(aka OPID) is an alternative to RFID
that is based on optical readers. Applications for optical RFID tags may be found in future supply chain scenarios. The main advantage in comparison to traditional RFID tags is their low price and the usually employed offline preaggregation of data to the class level.
Unlike most other RFID chips (which use radio frequencies of 0.125–0.1342, 0.140–0.1485, 13.56, and 868–928 MHz), optical RFID operates in the electromagnetic spectrum
between the frequencies
of 333 THz
, 900 nm
) and 380 THz (788 nm) and 750 THz (400 nm). The tag information is communicated to the reader by reflecting the read request. Parts of the incoming signal are filtered by the tag in a well-defined way as it is sent back to the reader. On the reader's side, the tag data can be deduced by analysing the pattern used for filtering. As an alternative to reflection mode, active circuits can be used, replacing awkward RFID antennae with photovoltaic
components and IR-LEDs
on the ICs.
Kodak has also announced a OPID product for tracking pharmaceuticals.
Regarding privacy, optical RFID provides much more protection against abuse than RFID based on common electromagnetic waves. This is mainly because line-of-sight

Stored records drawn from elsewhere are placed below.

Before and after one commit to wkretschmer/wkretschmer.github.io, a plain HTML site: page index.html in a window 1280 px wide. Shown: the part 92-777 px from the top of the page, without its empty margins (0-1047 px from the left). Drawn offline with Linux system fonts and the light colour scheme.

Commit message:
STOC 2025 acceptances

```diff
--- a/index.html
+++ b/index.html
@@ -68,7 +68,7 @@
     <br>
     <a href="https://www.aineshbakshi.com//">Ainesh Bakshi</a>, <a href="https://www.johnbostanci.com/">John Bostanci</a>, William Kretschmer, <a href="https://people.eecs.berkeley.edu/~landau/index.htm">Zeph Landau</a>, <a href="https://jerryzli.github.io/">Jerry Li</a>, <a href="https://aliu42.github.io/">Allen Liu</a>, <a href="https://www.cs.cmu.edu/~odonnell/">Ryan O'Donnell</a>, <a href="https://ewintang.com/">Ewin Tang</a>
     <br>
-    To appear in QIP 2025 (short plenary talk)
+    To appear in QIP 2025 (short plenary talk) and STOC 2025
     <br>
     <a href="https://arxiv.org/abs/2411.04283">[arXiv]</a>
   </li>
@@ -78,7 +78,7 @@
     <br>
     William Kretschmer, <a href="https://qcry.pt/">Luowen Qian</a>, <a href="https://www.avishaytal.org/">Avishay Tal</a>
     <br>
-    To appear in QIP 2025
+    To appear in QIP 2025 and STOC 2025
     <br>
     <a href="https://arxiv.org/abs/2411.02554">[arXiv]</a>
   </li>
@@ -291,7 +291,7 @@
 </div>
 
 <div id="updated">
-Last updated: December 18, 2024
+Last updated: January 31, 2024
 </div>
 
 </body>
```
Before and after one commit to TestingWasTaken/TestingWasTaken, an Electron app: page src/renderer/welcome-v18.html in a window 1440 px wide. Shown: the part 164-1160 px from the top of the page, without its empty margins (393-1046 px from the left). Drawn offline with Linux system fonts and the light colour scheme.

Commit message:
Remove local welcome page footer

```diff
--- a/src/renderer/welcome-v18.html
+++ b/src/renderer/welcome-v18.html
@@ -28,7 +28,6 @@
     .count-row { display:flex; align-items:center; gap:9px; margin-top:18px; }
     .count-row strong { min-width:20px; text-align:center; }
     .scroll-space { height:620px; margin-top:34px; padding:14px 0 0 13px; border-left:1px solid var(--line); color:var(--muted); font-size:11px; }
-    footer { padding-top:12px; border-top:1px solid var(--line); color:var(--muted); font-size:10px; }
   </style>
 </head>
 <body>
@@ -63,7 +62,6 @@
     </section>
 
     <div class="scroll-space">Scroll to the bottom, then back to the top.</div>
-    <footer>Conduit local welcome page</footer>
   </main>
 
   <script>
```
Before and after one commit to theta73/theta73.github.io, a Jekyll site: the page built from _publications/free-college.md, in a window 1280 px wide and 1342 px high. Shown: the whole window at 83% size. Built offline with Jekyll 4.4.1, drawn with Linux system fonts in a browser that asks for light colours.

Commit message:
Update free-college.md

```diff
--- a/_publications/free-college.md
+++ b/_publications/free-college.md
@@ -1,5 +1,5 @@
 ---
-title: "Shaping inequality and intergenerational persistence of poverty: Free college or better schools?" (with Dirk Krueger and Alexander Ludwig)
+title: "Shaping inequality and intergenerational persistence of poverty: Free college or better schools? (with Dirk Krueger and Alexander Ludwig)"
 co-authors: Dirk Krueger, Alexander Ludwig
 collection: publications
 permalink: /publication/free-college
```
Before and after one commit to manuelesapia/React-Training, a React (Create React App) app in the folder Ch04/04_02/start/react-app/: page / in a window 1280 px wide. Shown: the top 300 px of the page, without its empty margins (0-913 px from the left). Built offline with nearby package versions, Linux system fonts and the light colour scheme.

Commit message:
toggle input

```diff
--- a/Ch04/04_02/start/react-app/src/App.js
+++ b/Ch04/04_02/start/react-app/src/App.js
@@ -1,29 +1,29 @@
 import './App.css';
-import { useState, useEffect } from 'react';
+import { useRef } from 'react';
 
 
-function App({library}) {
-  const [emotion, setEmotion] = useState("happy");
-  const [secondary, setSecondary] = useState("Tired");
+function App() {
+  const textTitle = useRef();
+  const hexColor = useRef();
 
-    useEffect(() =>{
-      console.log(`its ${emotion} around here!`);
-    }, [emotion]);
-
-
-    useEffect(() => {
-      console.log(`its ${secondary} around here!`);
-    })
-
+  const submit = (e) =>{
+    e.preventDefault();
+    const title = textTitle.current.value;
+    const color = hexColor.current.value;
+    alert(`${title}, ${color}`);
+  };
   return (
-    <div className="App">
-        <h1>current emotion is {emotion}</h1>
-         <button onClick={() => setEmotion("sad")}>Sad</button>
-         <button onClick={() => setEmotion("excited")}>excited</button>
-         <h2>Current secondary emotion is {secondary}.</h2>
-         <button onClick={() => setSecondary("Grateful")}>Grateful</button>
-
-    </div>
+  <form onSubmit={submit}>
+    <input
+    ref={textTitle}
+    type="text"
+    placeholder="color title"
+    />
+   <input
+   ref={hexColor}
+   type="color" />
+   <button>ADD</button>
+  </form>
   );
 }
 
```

is required for malicious read out. Such an attack can easily be prevented with low cost optical RFID sight blockers. Nevertheless if needed... Read More